Directed by Mick Jackson. Starring Kevin Costner, Whitney Houston, Gary Kemp, Bill Cobbs, Ralph Waite. (1992, R, 129 min.)
REVIEWED By Pamela Bruce, Fri., Nov. 27, 1992

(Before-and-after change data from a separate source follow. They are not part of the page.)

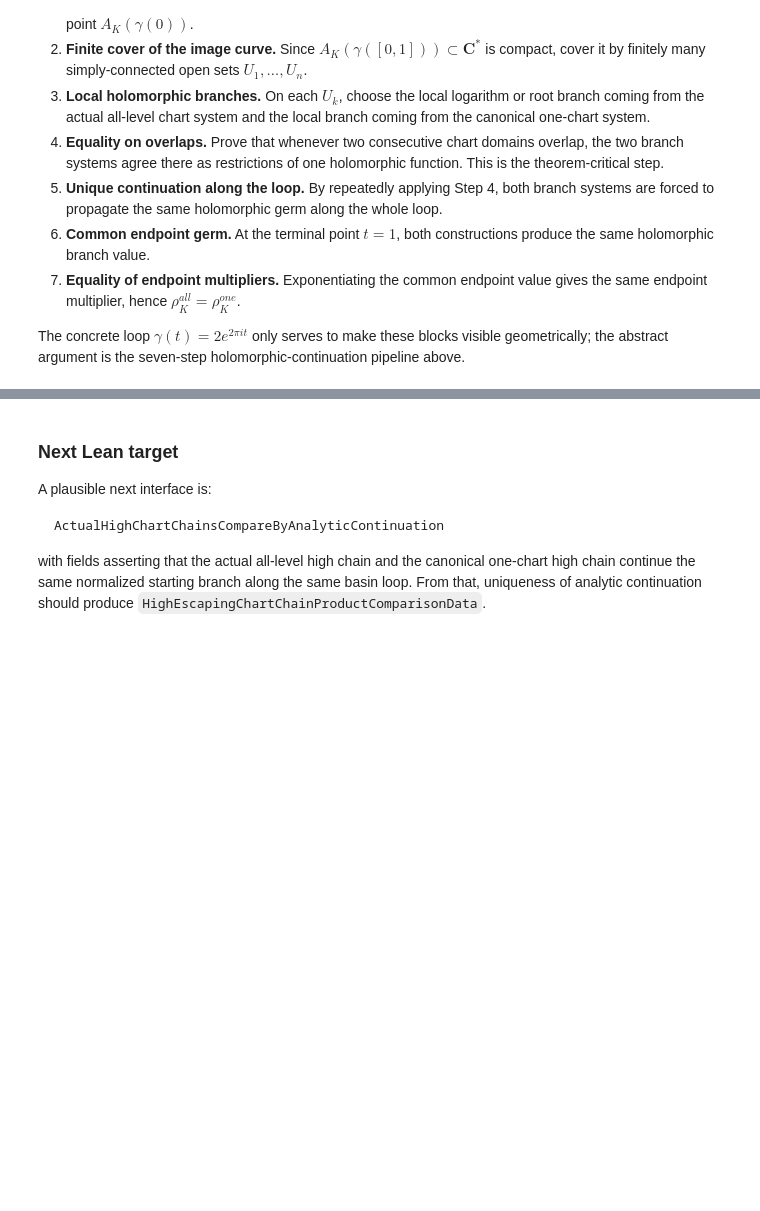
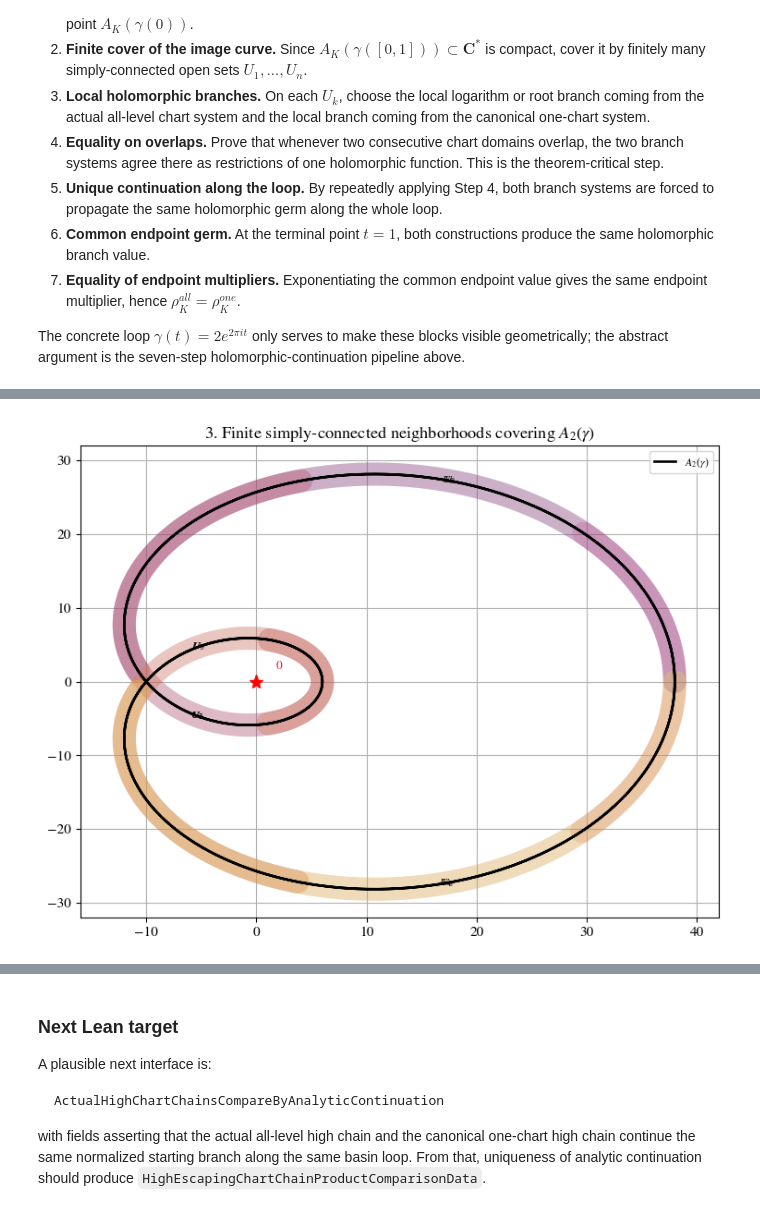
Before and after one commit to kirill-kondrashov/mlc, a Jupyter notebook: notebooks/plan08_chart_chain_monodromy_blocker.ipynb, the cells around one changed output, grey strips where cells are left out. Cells and saved outputs as stored; diff of their text form; code cells hidden in the pictures; blank space fills up the shorter version.

```diff
--- a/notebooks/plan08_chart_chain_monodromy_blocker.ipynb
+++ b/notebooks/plan08_chart_chain_monodromy_blocker.ipynb
@@ -2026,0 +2111,30 @@ The concrete loop $\gamma(t)=2e^{2\pi i t}$ only serves to make these blocks vis
+# %%
+fig, ax = plt.subplots(figsize=(7.6, 5.9))
+theta = np.linspace(0, 2*np.pi, 2400)
+z_curve = 2.0 * np.exp(1j * theta)
+w_curve = z_curve**4 + 4*z_curve**2 + 6
+n_sets = 8
+edges = np.linspace(0, len(w_curve)-1, n_sets+1, dtype=int)
+pad = 90
+
+# Draw filled tubular neighborhoods around short arc segments.
+for j in range(n_sets):
+    a = max(0, edges[j] - pad)
+    b = min(len(w_curve) - 1, edges[j+1] + pad)
+    seg = w_curve[a:b+1]
+    color = plt.cm.plasma(j / max(1, n_sets-1))
+    ax.plot(seg.real, seg.imag, color=color, lw=18, alpha=0.22, solid_capstyle='round')
+    mid = w_curve[(edges[j] + edges[j+1]) // 2]
+    ax.text(mid.real, mid.imag, rf'$U_{j+1}$', fontsize=8, ha='center', va='center')
+
+ax.plot(w_curve.real, w_curve.imag, color='black', lw=1.9, label=r'$A_2(\gamma)$')
+ax.plot([0], [0], 'r*', ms=11, zorder=5)
+ax.text(1.7, 1.7, r'$0$', color='crimson', fontsize=9.5)
+ax.set_xlim(-16, 42)
+ax.set_ylim(-32, 32)
+ax.set_title(r'3. Finite simply-connected neighborhoods covering $A_2(\gamma)$')
+ax.legend(loc='upper right', fontsize=8.5)
+plt.tight_layout()
+plt.show()
+# %% [output]
+[figure, added]
```
Also changed, not shown: parts of 17 cells of this notebook.
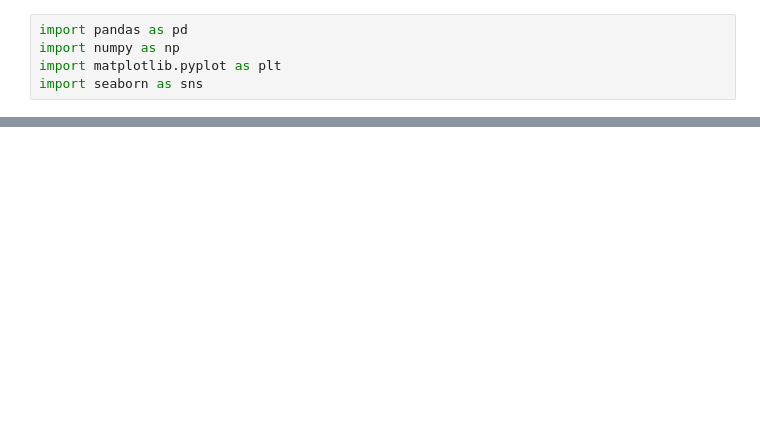
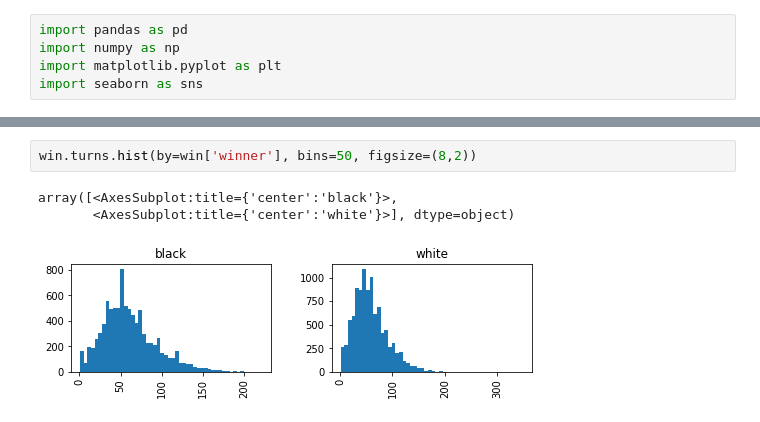
Before and after one commit to cbennudr/ds_chess, a Jupyter notebook: ds_chess_eda.ipynb, the cells around one changed output, grey strips where cells are left out. Cells and saved outputs as stored; diff of their text form; blank space fills up the shorter version.

```diff
--- a/ds_chess_eda.ipynb
+++ b/ds_chess_eda.ipynb
@@ -64,3 +154,9 @@ win.groupby('winner').white_rating.describe()
+# %%
+win.turns.hist(by=win['winner'], bins=50, figsize=(8,2))
+# %% [output]
+array([<AxesSubplot:title={'center':'black'}>,
+       <AxesSubplot:title={'center':'white'}>], dtype=object)
+[figure, added]
 # %%
 #barplot of most common openings
 pd.set_option("display.max_rows", None, "display.max_columns", None)
```
Also changed, not shown: parts of 27 cells of this notebook.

Rumored to have been rife with personality clashes and other assorted problems during its production, this film emerges as perhaps one of the most unbearable viewing experiences of the year, complete with a formulaic script, lousy acting, and muddled direction. Mr. Monotone Costner (who also unfortunately co-produced this film), is a hotshot Secret Service Agent whose arrogant claim to fame is that Ronald Reagan would never have been shot that fateful day in 1981 if he had been on duty. Now retired, Costner reluctantly becomes the bodyguard of self-absorbed pop diva Rachel Marron (aka Houston in a thinly disguised role as herself) because she is being stalked by a crazed fan who sends her threatening letters, obscene drawings, and exploding black Barbie dolls. The stalker escalates his activities when Marron/Houston is nominated for an Academy Award as Best Actress (which is highly ironic considering that Houston is woefully unable to extend her “acting” abilities beyond a soft-focused, sultry pout). And of course, along the way, Costner and Houston's characters take the time to fall in love and into bed with one another. Wait a minute -- these two characters are supposed to be in love?! The only chemistry that Costner and Houston are able to generate with one another is something akin to the tension between two pieces of plywood propped together in a soggy drizzle. With the non-existent romantic chemistry between the main characters, coupled with the sparsely sprinkled suspense of the stalker plot, most of the narrative falls into The Boredom Zone faster than a lead balloon -- much to the agony of the viewer. That is, until the last 30 minutes of the film when it tries to re-energize itself and get back on track, yet only manages to become a predictable, herky-jerky mess where Cape Fear meets Sam Peckinpah meets Casablanca. The Bodyguard is one of Lawrence Kasdan's (Grand Canyon, Body Heat, The Big Chill) earliest screenplays, and he supposedly waited nearly 20 years to have it produced. Too bad. It should have stayed on the shelf collecting dust instead.